Scotland has failed to meet its first legally binding climate change target.
The first Scottish Greenhouse Gas Emissions Annual Target Report states that Scotland emitted 54.7 megatons of carbon dioxide equivalent in 2010, 1.1 megatons above the target set by the Climate Change Act 2009.
At Holyrood, Environment Minister Paul Wheelhouse blamed "exceptional cold snaps", "year-to-year fluctuations", "factors beyond our control", "budget constraints", "the challenging financial environment" and data revisions for the rise.
But Labour accused the Scottish Government of using "every excuse under the sun, including the lack of sun" to detract from the "failure of their policy direction".
Mr Wheelhouse said: "Many will remember 2010 was a challenging year for all sorts of reasons, not least the two exceptional cold snaps. This was a major factor but not the only factor as to why emissions rose in 2010. Naturally, I and all members of the Scottish Government are disappointed that Scotland has missed its first climate change target; 2010's increase in greenhouse gas emissions was the first year-on-year increase experienced in Scotland since 2006."
Scotland's emissions have fallen by 24.3% since 1990, he said, predicting that they will "continue to reduce".
The UK Department of Energy and Climate Change recorded a provisional 25% reduction in UK domestic gas consumption between 2010 and 2011, which Mr Weelhouse believes will be reflected in Scotland's figures for 2011.
"When it voted unanimously to pass its Climate Change Act the Scottish Parliament acknowledged that meeting such ambitious targets would be challenging," he said.
"Year-to-year fluctuations and factors beyond our control are inevitable but the trend remains strongly downwards. Scottish ministers remain fully committed to delivering Scotland's ambitious and world-leading greenhouse gas emissions targets, despite the budget constraints and challenging financial environment we're all operating in.

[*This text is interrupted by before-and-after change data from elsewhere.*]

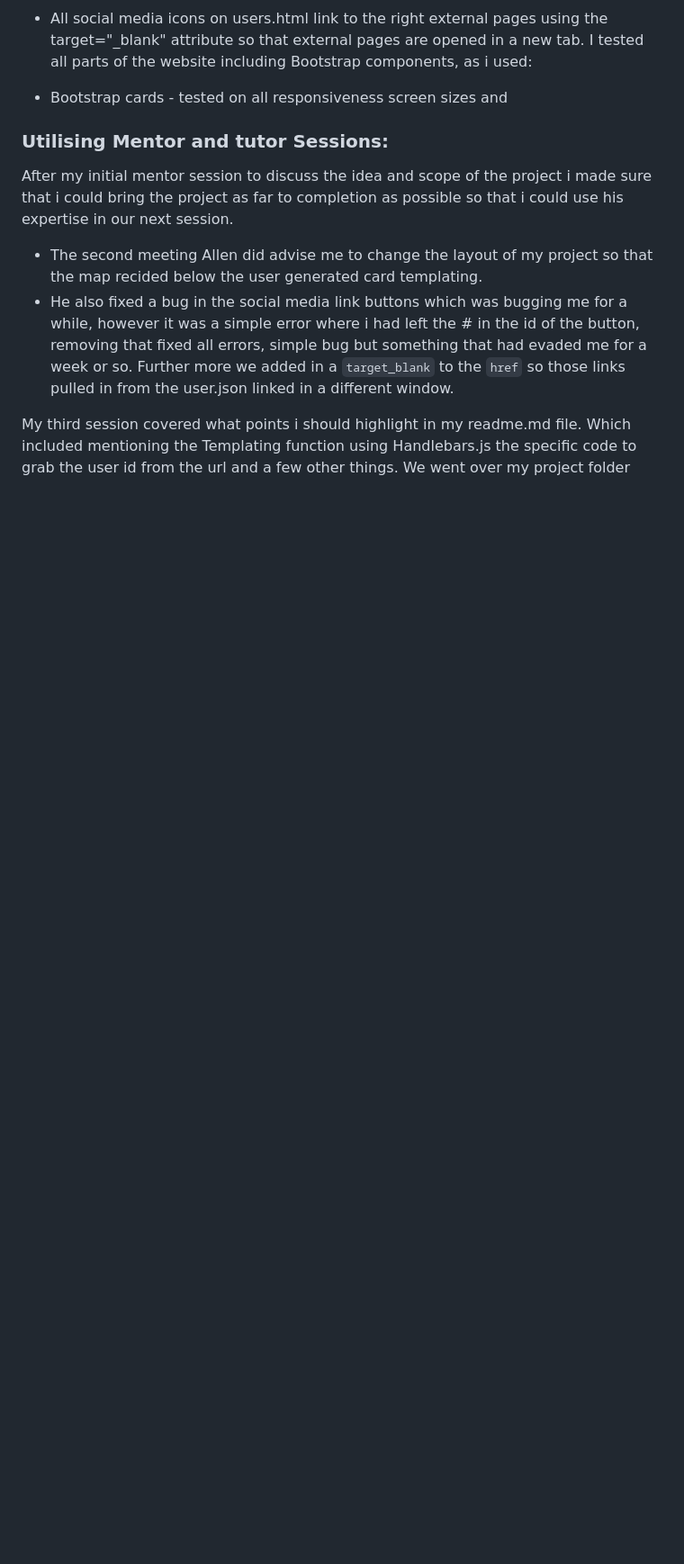
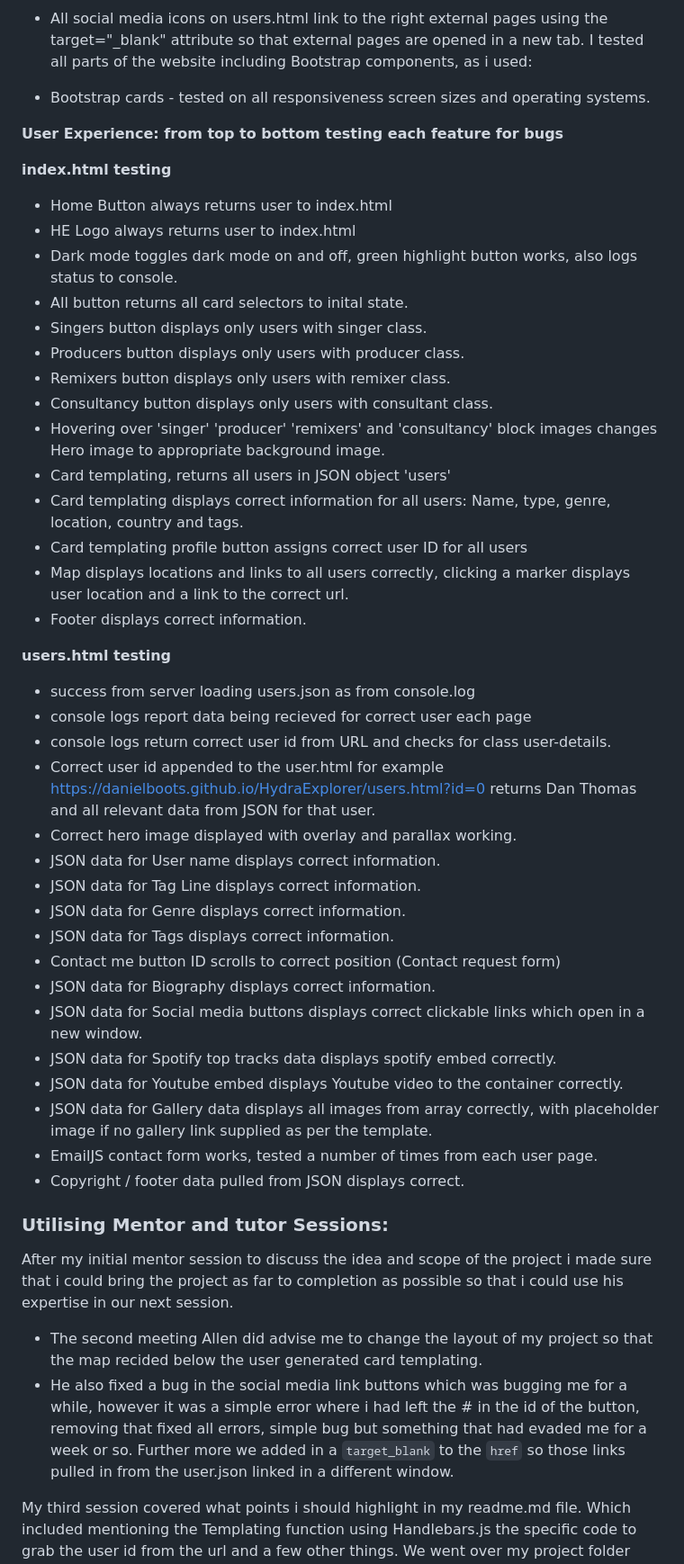
Before and after one commit to Code-Institute-Submissions/HydraExplorer, a Markdown page: README.md, the part around the change printed below. Shown: that part at 90% size. Drawn GitHub-style; blank space fills up the shorter version.

```diff
--- a/README.md
+++ b/README.md
@@ -391,7 +399,46 @@ I have also taken the liberty of providing an example of my logs for users.html
 * All social media icons on users.html link to the right external pages using the target="_blank" attribute so that external pages are opened in a new tab.
 I tested all parts of the website including Bootstrap components, as i used:
 
-* Bootstrap cards - tested on all responsiveness screen sizes and
+* Bootstrap cards - tested on all responsiveness screen sizes and operating systems.
+
+**User Experience: from top to bottom testing each feature for bugs**
+
+**index.html testing**
+* Home Button always returns user to index.html
+* HE Logo always returns user to index.html
+* Dark mode toggles dark mode on and off, green highlight button works, also logs status to console.
+*  All button returns all card selectors to inital state.
+* Singers button displays only users with singer class.
+* Producers button displays only users with producer class.
+* Remixers button displays only users with remixer class.
+* Consultancy button displays only users with consultant class.
+* Hovering over 'singer' 'producer' 'remixers' and 'consultancy' block images changes Hero image to appropriate background image.
+* Card templating, returns all users in JSON object 'users'
+* Card templating displays correct information for all users: Name, type, genre, location, country and tags.
+* Card templating profile button assigns correct user ID for all users
+* Map displays locations and links to all users correctly, clicking a marker displays user location and a link to the correct url.
+* Footer displays correct information.
+
+**users.html testing**
+* success from server loading users.json as from console.log
+* console logs report data being recieved for correct user each page
+* console logs return correct user id from URL and checks for class user-details.
+* Correct user id appended to the user.html for example https://danielboots.github.io/HydraExplorer/users.html?id=0 returns Dan Thomas and all relevant data from JSON for that user.
+* Correct hero image displayed with overlay and parallax working.
+* JSON data for User name displays correct information.
+* JSON data for Tag Line displays correct information.
+* JSON data for Genre displays correct information.
+* JSON data for Tags displays correct information.
+* Contact me button ID scrolls to correct position (Contact request form)
+* JSON data for Biography displays correct information.
+* JSON data for Social media buttons displays correct clickable links which open in a new window.
+* JSON data for Spotify top tracks data displays spotify embed correctly.
+* JSON data for Youtube embed displays Youtube video to the container correctly.
+* JSON data for Gallery  data displays all images from array correctly, with placeholder image if no gallery link supplied as per the template.
+* EmailJS contact form works, tested a number of times from each user page.
+* Copyright / footer data pulled from JSON displays correct.
+
+
 
 ### **Utilising Mentor and tutor Sessions:**
 
```
Also changed, not shown: other parts of README.md (+12 -4 lines), assets/img/logo.png (added), assets/img/wireframe/index.png (added), assets/img/wireframe/users.png (added), 2 other files.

"Extremely cold weather for prolonged periods at the start and end of 2010 had a major impact on emissions. The average temperature for January to March and October to December was the coldest since 1919. As a consequence, domestic heating emissions rose and the consumption of heating fuels increased."